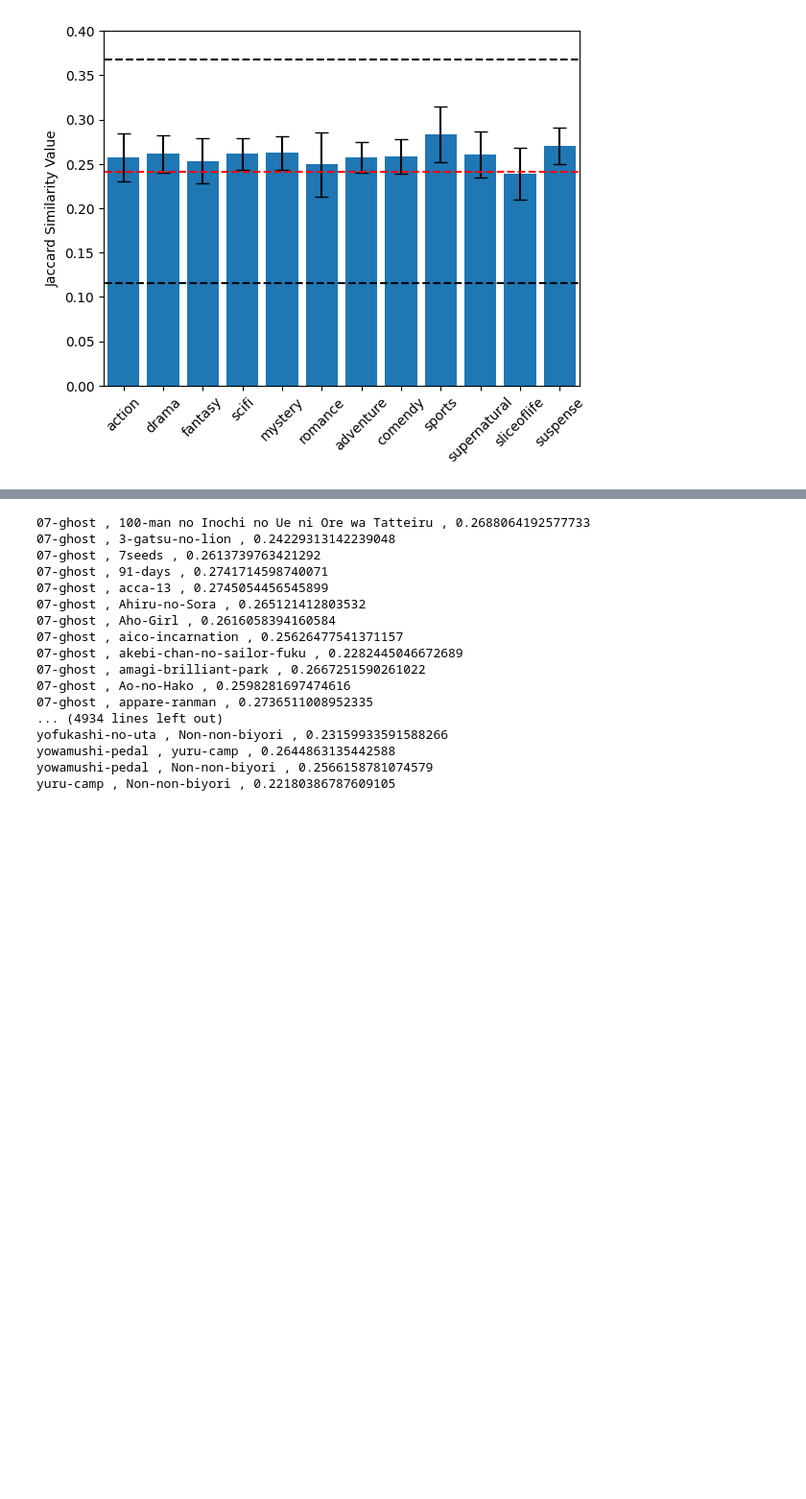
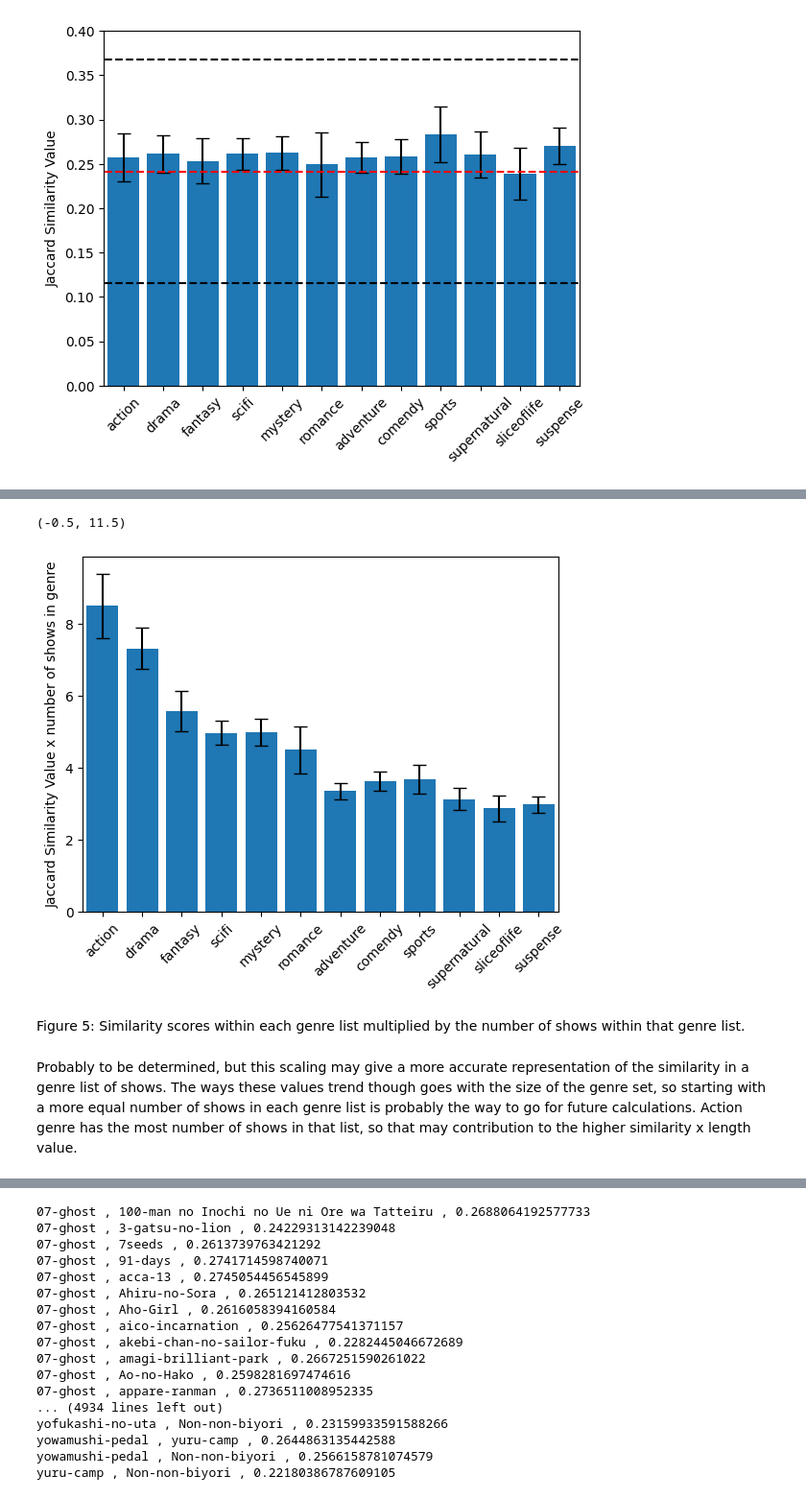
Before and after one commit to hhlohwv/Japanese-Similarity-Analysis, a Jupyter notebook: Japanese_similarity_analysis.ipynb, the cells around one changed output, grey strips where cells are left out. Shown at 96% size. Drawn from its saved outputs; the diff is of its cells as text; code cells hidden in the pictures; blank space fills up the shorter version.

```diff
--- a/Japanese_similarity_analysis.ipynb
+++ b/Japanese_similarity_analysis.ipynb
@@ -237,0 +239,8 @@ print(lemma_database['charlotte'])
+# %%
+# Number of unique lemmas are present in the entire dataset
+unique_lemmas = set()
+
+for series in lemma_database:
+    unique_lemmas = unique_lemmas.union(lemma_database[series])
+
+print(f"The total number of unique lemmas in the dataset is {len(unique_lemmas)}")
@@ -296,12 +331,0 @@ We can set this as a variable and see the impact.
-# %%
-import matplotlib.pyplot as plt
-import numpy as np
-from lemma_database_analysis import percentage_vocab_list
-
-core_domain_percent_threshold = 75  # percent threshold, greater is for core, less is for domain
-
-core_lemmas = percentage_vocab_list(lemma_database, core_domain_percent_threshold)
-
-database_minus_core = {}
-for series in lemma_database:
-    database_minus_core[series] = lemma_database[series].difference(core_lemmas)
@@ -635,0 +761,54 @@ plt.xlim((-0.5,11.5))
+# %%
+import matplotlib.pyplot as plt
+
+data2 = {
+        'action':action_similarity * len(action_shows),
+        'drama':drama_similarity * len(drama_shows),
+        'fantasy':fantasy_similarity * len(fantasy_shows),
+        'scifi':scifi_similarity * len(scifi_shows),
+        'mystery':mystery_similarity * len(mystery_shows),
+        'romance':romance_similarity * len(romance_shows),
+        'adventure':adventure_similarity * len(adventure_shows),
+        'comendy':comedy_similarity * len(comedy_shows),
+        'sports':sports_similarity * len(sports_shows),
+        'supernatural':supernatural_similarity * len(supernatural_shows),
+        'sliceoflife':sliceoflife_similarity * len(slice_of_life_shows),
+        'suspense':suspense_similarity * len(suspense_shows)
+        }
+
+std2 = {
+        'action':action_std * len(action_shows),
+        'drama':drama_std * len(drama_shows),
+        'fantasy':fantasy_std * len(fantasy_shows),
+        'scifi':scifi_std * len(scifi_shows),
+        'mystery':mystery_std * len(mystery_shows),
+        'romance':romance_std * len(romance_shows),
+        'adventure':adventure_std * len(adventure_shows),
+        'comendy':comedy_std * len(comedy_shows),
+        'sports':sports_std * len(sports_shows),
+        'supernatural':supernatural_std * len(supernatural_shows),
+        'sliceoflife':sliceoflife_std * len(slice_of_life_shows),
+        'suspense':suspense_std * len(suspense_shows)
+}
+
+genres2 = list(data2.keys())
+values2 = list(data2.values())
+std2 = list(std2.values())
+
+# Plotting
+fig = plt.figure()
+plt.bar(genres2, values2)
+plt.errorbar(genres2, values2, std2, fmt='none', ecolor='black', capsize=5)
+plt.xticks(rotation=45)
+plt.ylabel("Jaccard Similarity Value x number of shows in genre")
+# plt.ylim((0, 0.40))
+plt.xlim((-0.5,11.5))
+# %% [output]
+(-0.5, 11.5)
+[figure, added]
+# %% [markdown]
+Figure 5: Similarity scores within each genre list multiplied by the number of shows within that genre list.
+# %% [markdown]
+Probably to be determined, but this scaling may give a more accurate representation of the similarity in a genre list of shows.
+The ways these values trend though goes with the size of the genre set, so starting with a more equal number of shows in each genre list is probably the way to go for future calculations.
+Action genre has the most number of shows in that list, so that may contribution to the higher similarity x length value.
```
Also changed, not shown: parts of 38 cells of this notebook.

# Work item
Your job is to reproduce the material exactly. Keep pictures out of it.

# The completed task
Before and after one commit to hhlohwv/Japanese-Similarity-Analysis, a Jupyter notebook: Japanese_similarity_analysis.ipynb, the cells around one changed output, grey strips where cells are left out. Shown at 96% size. Drawn from its saved outputs; the diff is of its cells as text; code cells hidden in the pictures; blank space fills up the shorter version.

```diff
--- a/Japanese_similarity_analysis.ipynb
+++ b/Japanese_similarity_analysis.ipynb
@@ -237,0 +239,8 @@ print(lemma_database['charlotte'])
+# %%
+# Number of unique lemmas are present in the entire dataset
+unique_lemmas = set()
+
+for series in lemma_database:
+    unique_lemmas = unique_lemmas.union(lemma_database[series])
+
+print(f"The total number of unique lemmas in the dataset is {len(unique_lemmas)}")
@@ -296,12 +331,0 @@ We can set this as a variable and see the impact.
-# %%
-import matplotlib.pyplot as plt
-import numpy as np
-from lemma_database_analysis import percentage_vocab_list
-
-core_domain_percent_threshold = 75  # percent threshold, greater is for core, less is for domain
-
-core_lemmas = percentage_vocab_list(lemma_database, core_domain_percent_threshold)
-
-database_minus_core = {}
-for series in lemma_database:
-    database_minus_core[series] = lemma_database[series].difference(core_lemmas)
@@ -635,0 +761,54 @@ plt.xlim((-0.5,11.5))
+# %%
+import matplotlib.pyplot as plt
+
+data2 = {
+        'action':action_similarity * len(action_shows),
+        'drama':drama_similarity * len(drama_shows),
+        'fantasy':fantasy_similarity * len(fantasy_shows),
+        'scifi':scifi_similarity * len(scifi_shows),
+        'mystery':mystery_similarity * len(mystery_shows),
+        'romance':romance_similarity * len(romance_shows),
+        'adventure':adventure_similarity * len(adventure_shows),
+        'comendy':comedy_similarity * len(comedy_shows),
+        'sports':sports_similarity * len(sports_shows),
+        'supernatural':supernatural_similarity * len(supernatural_shows),
+        'sliceoflife':sliceoflife_similarity * len(slice_of_life_shows),
+        'suspense':suspense_similarity * len(suspense_shows)
+        }
+
+std2 = {
+        'action':action_std * len(action_shows),
+        'drama':drama_std * len(drama_shows),
+        'fantasy':fantasy_std * len(fantasy_shows),
+        'scifi':scifi_std * len(scifi_shows),
+        'mystery':mystery_std * len(mystery_shows),
+        'romance':romance_std * len(romance_shows),
+        'adventure':adventure_std * len(adventure_shows),
+        'comendy':comedy_std * len(comedy_shows),
+        'sports':sports_std * len(sports_shows),
+        'supernatural':supernatural_std * len(supernatural_shows),
+        'sliceoflife':sliceoflife_std * len(slice_of_life_shows),
+        'suspense':suspense_std * len(suspense_shows)
+}
+
+genres2 = list(data2.keys())
+values2 = list(data2.values())
+std2 = list(std2.values())
+
+# Plotting
+fig = plt.figure()
+plt.bar(genres2, values2)
+plt.errorbar(genres2, values2, std2, fmt='none', ecolor='black', capsize=5)
+plt.xticks(rotation=45)
+plt.ylabel("Jaccard Similarity Value x number of shows in genre")
+# plt.ylim((0, 0.40))
+plt.xlim((-0.5,11.5))
+# %% [output]
+(-0.5, 11.5)
+[figure, added]
+# %% [markdown]
+Figure 5: Similarity scores within each genre list multiplied by the number of shows within that genre list.
+# %% [markdown]
+Probably to be determined, but this scaling may give a more accurate representation of the similarity in a genre list of shows.
+The ways these values trend though goes with the size of the genre set, so starting with a more equal number of shows in each genre list is probably the way to go for future calculations.
+Action genre has the most number of shows in that list, so that may contribution to the higher similarity x length value.
```
Also changed, not shown: parts of 38 cells of this notebook.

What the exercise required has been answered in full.